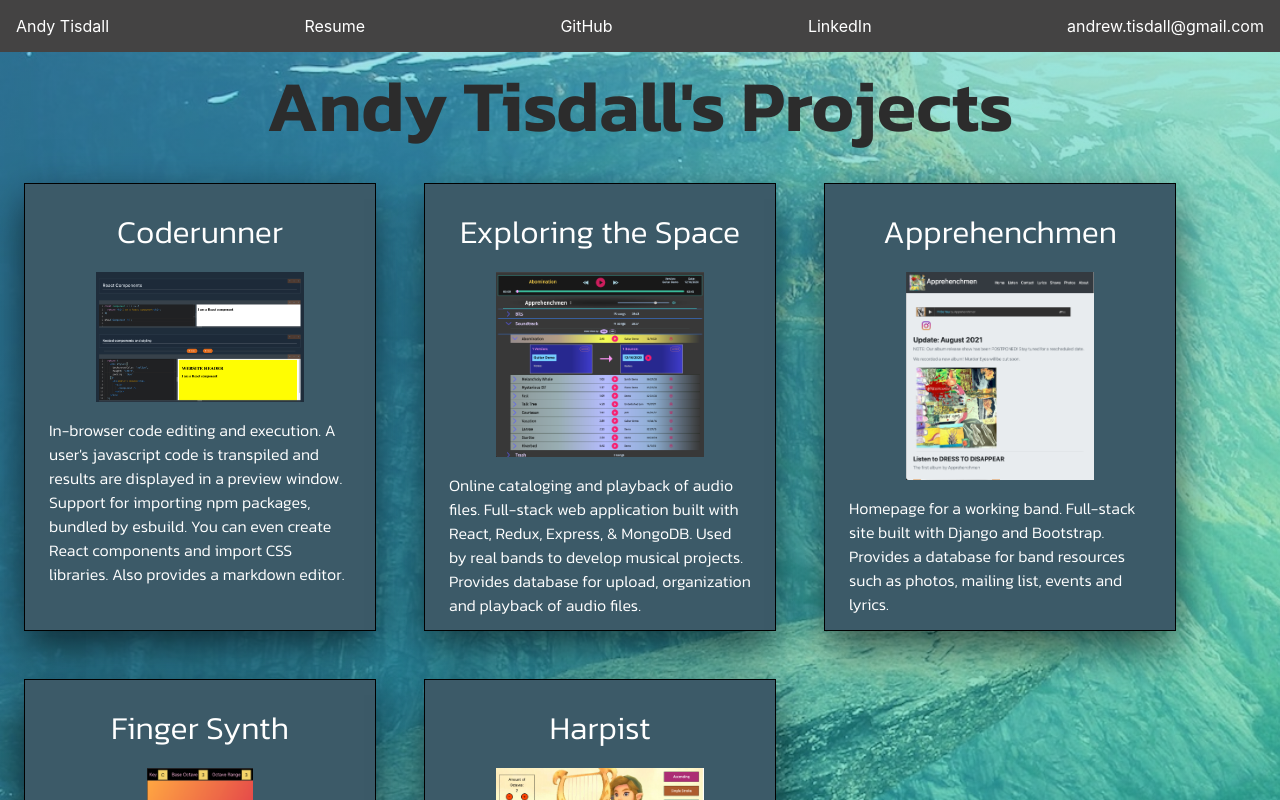
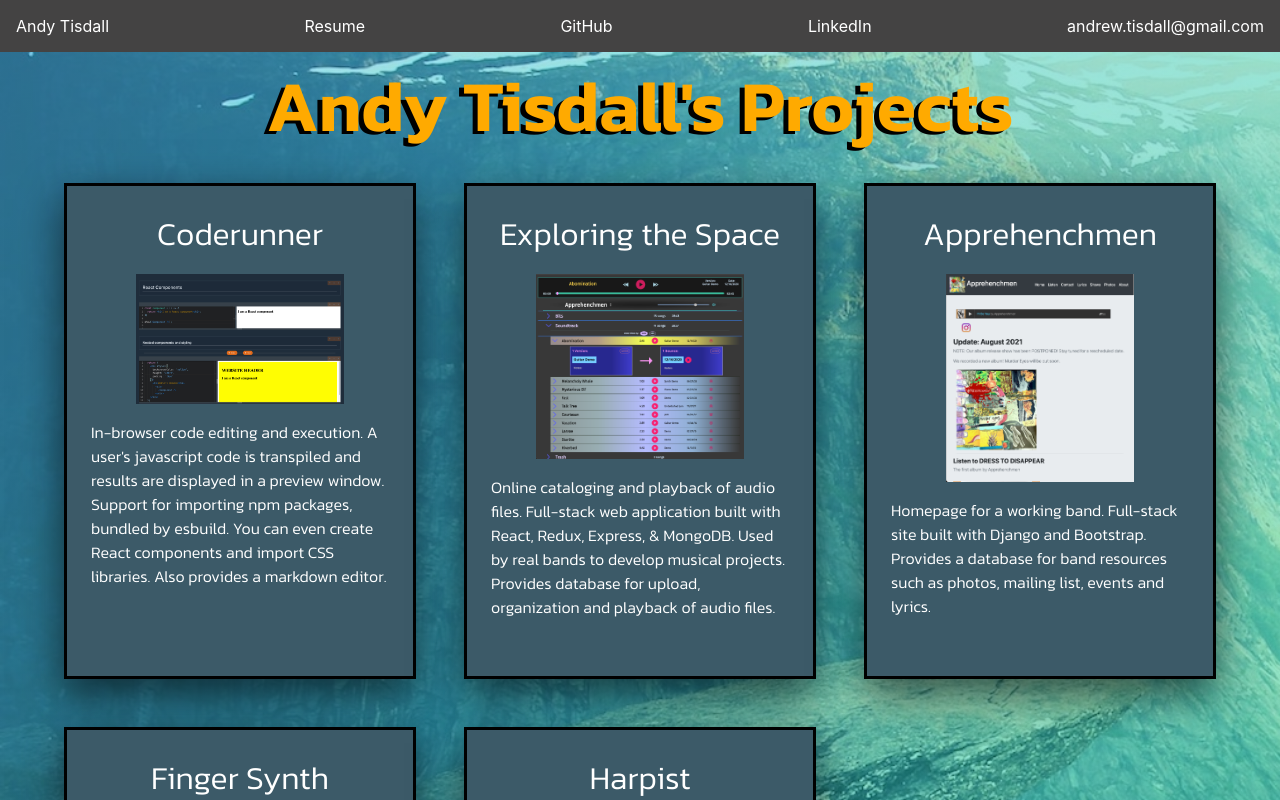
Before and after one commit to andytisdall/andytisdall.github.io, a React (Create React App) app: page / in a window 1280 px wide. Shown: the top 800 px of the page. Built offline with nearby package versions, Linux system fonts and the light colour scheme.

Commit message:
add animations to project page

```diff
--- a/public/index.html
+++ b/public/index.html
@@ -35,8 +35,7 @@
     <link rel="preconnect" href="https://fonts.googleapis.com">
     <link rel="preconnect" href="https://fonts.gstatic.com" crossorigin>
     <link href="https://fonts.googleapis.com/css2?family=Kanit:wght@300;600&display=swap" rel="stylesheet">
-    <link rel="preconnect" href="https://fonts.googleapis.com">
-    <link href="https://fonts.googleapis.com/css2?family=Montserrat:wght@400;600&display=swap" rel="stylesheet">
+    <link href="https://fonts.googleapis.com/css2?family=Source+Sans+Pro:wght@400;600&display=swap" rel="stylesheet">
     <title>Andy Tisdall</title>
   </head>
   <body>
--- a/src/App.css
+++ b/src/App.css
@@ -39,31 +39,108 @@ a:visited {
   font-size: 4.5rem;
   font-weight: 600;
   text-align: center;
-  color: rgb(44, 44, 44);
+  color: rgb(255, 170, 0);
+  text-shadow: -5px 3px black;
+  animation-name: drop;
+  animation-duration: 1.3s;
+  animation-timing-function: ease-in;
+}
+
+@keyframes drop {
+  0% {
+    transform: translateY(-10rem);
+  }
+
+  30% {
+    transform: translateY(-10rem);
+  }
+
+  70% {
+    transform: translateY(0);
+  }
+
+  85% {
+    transform: translateY(-.5rem);
+  }
+
+  100% {
+    transform: translateY(0);
+  }
 }
 
 .contact-item {
   margin: 0 2rem;
 }
 
-.project-container {
+.project-grid {
   display: grid;
-  grid-template-columns: repeat(auto-fit, 25rem);
-  align-items: center;
+  justify-content: center;
+  grid-template-columns: repeat(auto-fill, 25rem);
+}
+
+.project-wrapper {
+  position: relative;
+  margin: 1.5rem;
+  height: 31rem;
+  transition: all .5s;
 }
 
 .project {
+  position: absolute;
   display: flex;
   flex-direction: column;
-  justify-content: start;
   align-items: center;
   padding: 1.5rem;
-  border: 1px solid black;
-  height: 28rem;
-  margin: 1.5rem;
+  height: 100%;
+  border: 3px solid black;
   box-sizing: border-box;
   background-color: rgb(60, 90, 104);
   box-shadow: 0 1rem 2.5rem rgba(0, 0, 0, 0.616);
+  animation-name: flip;
+  animation-duration: 1s;
+  animation-timing-function: ease-in-out;
+  backface-visibility: hidden;
+  transition: all .5s;
+}
+
+.project-wrapper:hover {
+  transform: scale(1.4);
+  z-index: 100;
+}
+
+.project-back {
+  position: absolute;
+  height: 31rem;
+  width: 22rem;
+  background-image: url('./images/card.jpg');
+  background-repeat: no-repeat;
+  background-size: cover;
+  box-shadow: 0 1rem 2.5rem rgba(0, 0, 0, 0.616);
+  backface-visibility: hidden;
+  transform: rotateY(180deg);
+  animation-name: flipback;
+  animation-duration: 1s;
+  animation-timing-function: ease-in-out;
+}
+
+@keyframes flip {
+  0% {
+    transform: rotateY(180deg)
+  }
+
+  100% {
+    transform: rotateY(0);
+  }
+}
+
+@keyframes flipback {
+  0% {
+    transform: rotateY(0)
+  }
+
+  100% {
+    transform: rotateY(180deg);
+  }
 }
 
 .title {
@@ -94,9 +171,9 @@ a:visited {
   max-width: 40rem;
   min-height: 53rem;
   background-color: white;
-  color: rgb(77, 77, 77);
+  color: rgb(0, 0, 0);
   margin: auto;
-  font-family: 'Montserrat', sans-serif;
+  font-family: 'Source Sans Pro', sans-serif;
   padding: 1rem 1.5rem;
   box-sizing: border-box;
 }
@@ -116,8 +193,9 @@ a:visited {
 h1 {
   font-weight: 600;
   font-size: 2rem;
-  padding: 0.5rem 0;
   margin: 0;
+  padding: 0;
+  padding-top: 3px;
 }
 
 .resume-header {
@@ -127,23 +205,30 @@ h1 {
 }
 
 .resume-info {
+  font-size: 0.9rem;
+  margin-right: 1rem;
   display: flex;
-  justify-content: space-between;
-  flex-wrap: wrap;
-  font-size: 0.8rem;
-  line-height: 150%;
+  flex-direction: column;
+  align-items: flex-end;
+  color: rgb(77, 77, 77);
 }
 
-.resume-info-item:not(:last-child) {
-  margin-right: 0.5rem;
+.resume-portfolio {
+  display: flex;
+  align-items: center;
+  justify-content: flex-start;
+}
+
+.resume-portfolio a {
+  margin-top: 2px;
 }
 
 .resume-section-header {
   color: rgb(24, 165, 24);
   text-transform: uppercase;
-  font-size: 1rem;
+  font-size: 1.1rem;
   font-weight: 600;
-  margin: 0.8rem 0;
+  margin: 0.7rem .5rem 0.5rem 0;
 }
 
 ul {
@@ -151,24 +236,23 @@ ul {
 }
 
 li {
-  font-size: 0.8rem;
+  font-size: 0.9rem;
   line-height: 150%;
 }
 
 .resume-project-title {
   font-weight: 600;
-  font-size: 0.7rem;
+  font-size: .9rem;
   margin: 0.5rem auto;
+  letter-spacing: .5px;
 }
 
 .resume-position {
-  font-style: italic;
-  font-size: 0.7rem;
-  font-weight: 600;
+  font-size: .9rem;
+  font-weight: 400;
 }
 
 .resume-date {
   text-transform: uppercase;
-  font-style: italic;
-  font-weight: 400;
+  font-weight: 600;
 }
--- a/src/Main.js
+++ b/src/Main.js
@@ -2,48 +2,26 @@ import React from 'react';
 import Project from './Project';
 import Header from './Header';
 
-import apprehenchmen_image from './images/apprehenchmen.png';
-import exploring_image from './images/exploring.png';
-import harpist_image from './images/harpist.png';
-import fingersynth_image from './images/fingersynth.png';
-import coderunner_image from './images/coderunner.png';
+import projectData from './data/projectData';
 
 const Main = () => {
+  const renderProjects = () => {
+    return projectData.map((proj) => {
+      return (
+        <Project
+          title={proj.title}
+          description={proj.description}
+          pic={proj.pic}
+          url={proj.url}
+        />
+      );
+    });
+  };
+
   return (
     <div className="container">
       <Header />
-      <div className="project-container">
-        <Project
-          title="Coderunner"
-          description="In-browser code editing and execution. A user's javascript code is transpiled and results are displayed in a preview window. Support for importing npm packages, bundled by esbuild. You can even create React components and import CSS libraries. Also provides a markdown editor."
-          pic={coderunner_image}
-          url="https://andytisdall.github.io/coderunner"
-        />
-        <Project
-          title="Exploring the Space"
-          description="Online cataloging and playback of audio files.  Full-stack web application built with React, Redux, Express, & MongoDB. Used by real bands to develop musical projects. Provides database for upload, organization and playback of audio files."
-          pic={exploring_image}
-          url="https://exploring-the-space.com"
-        />
-        <Project
-          title="Apprehenchmen"
-          description="Homepage for a working band. Full-stack site built with Django and Bootstrap.  Provides a database for band resources such as photos, mailing list, events and lyrics."
-          pic={apprehenchmen_image}
-          url="https://apprehenchmen.com"
-        />
-        <Project
-          title="Finger Synth"
-          description="Mobile synth with touch interaction. Built with React and using the ToneJS module.  Customizable Javascript-based instrument with modular effect processing, controlled by touch screen gestures."
-          pic={fingersynth_image}
-          url="https://andytisdall.github.io/finger-synth"
-        />
-        <Project
-          title="Harpist"
-          description="Customizable virtual harp instrument built with vanilla Javascript and using the ToneJS module."
-          pic={harpist_image}
-          url="https://apprehenchmen.com/harp"
-        />
-      </div>
+      <div className="project-grid">{renderProjects()}</div>
     </div>
   );
 };
--- a/src/Project.js
+++ b/src/Project.js
@@ -1,17 +1,16 @@
 import React from 'react';
 
 const Project = (props) => {
-    return (
-        <a className="project" href={props.url}>
-            <div className="title">
-                {props.title}
-            </div>
-            <img className="pic" src={props.pic} />
-            <div className="description">
-                {props.description}
-            </div>
-        </a>
-    );
+  return (
+    <div className="project-wrapper">
+      <div className="project-back"></div>
+      <a className="project" href={props.url}>
+        <div className="title">{props.title}</div>
+        <img className="pic" src={props.pic} alt={props.title} />
+        <div className="description">{props.description}</div>
+      </a>
+    </div>
+  );
 };
 
 export default Project;
--- /dev/null
+++ b/src/data/projectData.js
@@ -0,0 +1,45 @@
+import apprehenchmen_image from '../images/apprehenchmen.png';
+import exploring_image from '../images/exploring.png';
+import harpist_image from '../images/harpist.png';
+import fingersynth_image from '../images/fingersynth.png';
+import coderunner_image from '../images/coderunner.png';
+
+const data = [
+  {
+    title: 'Coderunner',
+    description:
+      "In-browser code editing and execution. A user's javascript code is transpiled and results are displayed in a preview window. Support for importing npm packages, bundled by esbuild. You can even create React components and import CSS libraries. Also provides a markdown editor.",
+    pic: coderunner_image,
+    url: 'https://andytisdall.github.io/coderunner',
+  },
+  {
+    title: 'Exploring the Space',
+    description:
+      'Online cataloging and playback of audio files.  Full-stack web application built with React, Redux, Express, & MongoDB. Used by real bands to develop musical projects. Provides database for upload, organization and playback of audio files.',
+    pic: exploring_image,
+    url: 'https://exploring-the-space.com',
+  },
+  {
+    title: 'Apprehenchmen',
+    description:
+      'Homepage for a working band. Full-stack site built with Django and Bootstrap.  Provides a database for band resources such as photos, mailing list, events and lyrics.',
+    pic: apprehenchmen_image,
+    url: 'https://apprehenchmen.com',
+  },
+  {
+    title: 'Finger Synth',
+    description:
+      'Mobile synth with touch interaction. Built with React and using the ToneJS module.  Customizable Javascript-based instrument with modular effect processing, controlled by touch screen gestures.',
+    pic: fingersynth_image,
+    url: 'https://andytisdall.github.io/finger-synth',
+  },
+  {
+    title: 'Harpist',
+    description:
+      'Customizable virtual harp instrument built with vanilla Javascript and using the ToneJS module.',
+    pic: harpist_image,
+    url: 'https://apprehenchmen.com/harp',
+  },
+];
+
+export default data;
--- a/src/resume/Education.js
+++ b/src/resume/Education.js
@@ -3,16 +3,10 @@ import React from 'react';
 const Education = () => {
   return (
     <section>
-            <div className="resume-section-header">
-                    Education
-                </div>
-                <div className="resume-project-title">
-                    City College of San Francisco
-                </div>
+      <div className="resume-section-header">Education</div>
+      <div className="resume-project-title">San Francisco State University</div>
       <ul>
-                    <li>
-                        Received Certificates of Accomplishment in Sound Recording and Live Sound
-                    </li>
+        <li>Bachelor of Arts - Creative Writing</li>
       </ul>
     </section>
   );
--- a/src/resume/ResumeHeader.js
+++ b/src/resume/ResumeHeader.js
@@ -5,17 +5,19 @@ const ResumeHeader = () => {
     <section>
       <div className="resume-header">
         <h1>Andrew Tisdall</h1>
-            </div>
         <div className="resume-info">
           <div className="resume-info-item">
-                    (415) 819-0251
+            <a href="mailto:andrew.tisdall@gmail.com">
+              andrew.tisdall@gmail.com
+            </a>
           </div>
-                <div className="resume-info-item">
-                    <a href="mailto:andrew.tisdall@gmail.com">andrew.tisdall@gmail.com</a>
+          <div className="resume-info-item">(415) 819-0251</div>
         </div>
-                <div className="resume-info-item">
-                    <a href="https://andytisdall.github.com">andytisdall.github.com</a>
       </div>
+
+      <div className="resume-portfolio">
+        <div className="resume-section-header">Portfolio </div>
+        <a href="https://andytisdall.github.io">andytisdall.github.io</a>
       </div>
     </section>
   );
```
Also changed, not shown: src/resume/Projects.js (+18 -23 lines), src/images/card.jpg (added). Lines whose indentation alone changed are shown as unchanged.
== == ==
Look over the material above and show each line where "projectData" appears.

+import projectData from './data/projectData';
+    return projectData.map((proj) => {
+++ b/src/data/projectData.js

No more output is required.